Directions for this task: Check each line of the data below for the word "AboutPage", then extract the ones that have it.

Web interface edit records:
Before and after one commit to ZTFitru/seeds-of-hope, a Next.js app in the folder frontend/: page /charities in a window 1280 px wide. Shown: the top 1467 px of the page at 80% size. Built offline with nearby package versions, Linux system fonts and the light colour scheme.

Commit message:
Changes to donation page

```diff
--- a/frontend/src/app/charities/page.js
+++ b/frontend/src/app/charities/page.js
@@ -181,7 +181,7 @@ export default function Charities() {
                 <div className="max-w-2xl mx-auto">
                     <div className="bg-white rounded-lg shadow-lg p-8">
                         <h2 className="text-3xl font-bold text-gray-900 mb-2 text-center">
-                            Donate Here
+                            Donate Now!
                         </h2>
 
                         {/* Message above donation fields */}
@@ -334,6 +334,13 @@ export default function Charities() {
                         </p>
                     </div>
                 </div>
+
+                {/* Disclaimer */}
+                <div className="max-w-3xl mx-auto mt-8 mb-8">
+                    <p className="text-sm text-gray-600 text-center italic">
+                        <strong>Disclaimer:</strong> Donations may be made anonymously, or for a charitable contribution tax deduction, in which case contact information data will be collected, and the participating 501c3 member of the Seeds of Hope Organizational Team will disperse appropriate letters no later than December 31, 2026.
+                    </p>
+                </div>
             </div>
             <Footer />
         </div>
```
---
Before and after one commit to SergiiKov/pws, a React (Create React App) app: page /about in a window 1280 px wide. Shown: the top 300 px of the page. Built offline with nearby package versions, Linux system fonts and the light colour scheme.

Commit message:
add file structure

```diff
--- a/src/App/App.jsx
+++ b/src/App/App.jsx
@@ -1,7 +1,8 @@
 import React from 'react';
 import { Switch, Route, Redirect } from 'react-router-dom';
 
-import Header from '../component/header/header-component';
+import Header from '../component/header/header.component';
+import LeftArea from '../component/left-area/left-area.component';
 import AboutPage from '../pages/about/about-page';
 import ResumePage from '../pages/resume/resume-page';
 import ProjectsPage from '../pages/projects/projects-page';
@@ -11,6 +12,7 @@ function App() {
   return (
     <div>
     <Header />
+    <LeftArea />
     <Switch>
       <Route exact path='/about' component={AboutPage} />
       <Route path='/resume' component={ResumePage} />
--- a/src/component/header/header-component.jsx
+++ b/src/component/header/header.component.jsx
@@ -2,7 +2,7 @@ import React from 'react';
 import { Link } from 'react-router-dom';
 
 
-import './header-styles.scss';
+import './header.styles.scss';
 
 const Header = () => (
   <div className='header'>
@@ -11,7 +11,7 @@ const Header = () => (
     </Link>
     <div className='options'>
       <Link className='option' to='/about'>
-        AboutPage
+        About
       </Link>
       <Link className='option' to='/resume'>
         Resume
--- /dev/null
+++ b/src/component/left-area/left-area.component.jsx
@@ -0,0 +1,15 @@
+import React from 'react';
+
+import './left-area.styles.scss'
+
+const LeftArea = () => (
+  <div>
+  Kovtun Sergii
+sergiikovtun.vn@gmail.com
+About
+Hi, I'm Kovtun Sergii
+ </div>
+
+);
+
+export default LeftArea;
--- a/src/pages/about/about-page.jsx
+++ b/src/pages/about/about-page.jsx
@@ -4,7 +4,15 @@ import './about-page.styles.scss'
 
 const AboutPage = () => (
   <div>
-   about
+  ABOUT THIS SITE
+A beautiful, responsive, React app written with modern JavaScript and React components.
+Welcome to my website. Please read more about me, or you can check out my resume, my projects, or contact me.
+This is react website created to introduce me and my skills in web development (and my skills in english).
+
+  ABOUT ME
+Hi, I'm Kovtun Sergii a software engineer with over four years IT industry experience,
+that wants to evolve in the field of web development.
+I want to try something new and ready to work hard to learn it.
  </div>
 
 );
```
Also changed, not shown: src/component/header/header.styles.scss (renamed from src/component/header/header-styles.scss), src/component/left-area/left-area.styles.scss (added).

Exercise output:
 import AboutPage from '../pages/about/about-page';
       <Route exact path='/about' component={AboutPage} />
-        AboutPage
 const AboutPage = () => (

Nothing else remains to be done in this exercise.